- [Work required] Throughout the records below, find each line holding "biosemiotics" and copy it.

- [Data for the task]

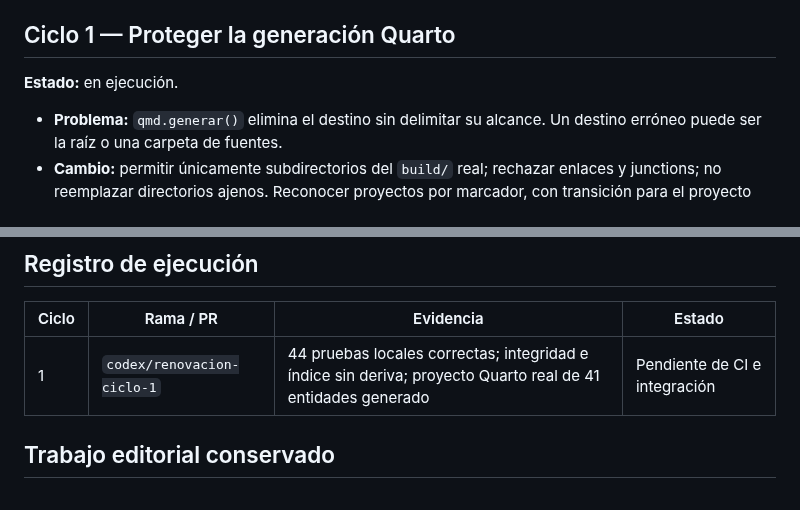
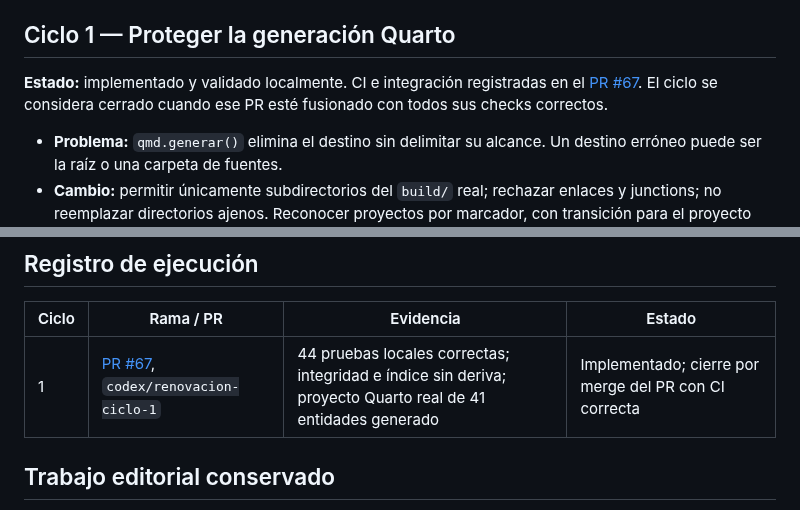
Before and after one commit to alcyedmundo281/biosemiotics, a Markdown page: RENOVACION.md, 2 parts joined by grey strips. Rendered like a GitHub page.

Commit message:
Registra el PR y la evidencia del ciclo 1

```diff
--- a/RENOVACION.md
+++ b/RENOVACION.md
@@ -24,7 +24,9 @@ mantiene su flujo separado de proveedor/publicador en `CLAUDE.md`.
 
 ## Ciclo 1 — Proteger la generación Quarto
 
-**Estado:** en ejecución.
+**Estado:** implementado y validado localmente. CI e integración registradas
+en el [PR #67](https://github.com/alcyedmundo281/biosemiotics/pull/67).
+El ciclo se considera cerrado cuando ese PR esté fusionado con todos sus checks correctos.
 
 - **Problema:** `qmd.generar()` elimina el destino sin delimitar su alcance.
   Un destino erróneo puede ser la raíz o una carpeta de fuentes.
@@ -122,7 +124,7 @@ mantiene su flujo separado de proveedor/publicador en `CLAUDE.md`.
 
 | Ciclo | Rama / PR | Evidencia | Estado |
 |---|---|---|---|
-| 1 | `codex/renovacion-ciclo-1` | 44 pruebas locales correctas; integridad e índice sin deriva; proyecto Quarto real de 41 entidades generado | Pendiente de CI e integración |
+| 1 | [PR #67](https://github.com/alcyedmundo281/biosemiotics/pull/67), `codex/renovacion-ciclo-1` | 44 pruebas locales correctas; integridad e índice sin deriva; proyecto Quarto real de 41 entidades generado | Implementado; cierre por merge del PR con CI correcta |
 
 ## Trabajo editorial conservado
 
```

- [Reply to the exercise]
Before and after one commit to alcyedmundo281/biosemiotics, a Markdown page: RENOVACION.md, 2 parts joined by grey strips. Rendered like a GitHub page.
+en el [PR #67](https://github.com/alcyedmundo281/biosemiotics/pull/67).
+| 1 | [PR #67](https://github.com/alcyedmundo281/biosemiotics/pull/67), `codex/renovacion-ciclo-1` | 44 pruebas locales correctas; integridad e índice sin deriva; proyecto Quarto real de 41 entidades generado | Implementado; cierre por merge del PR con CI correcta |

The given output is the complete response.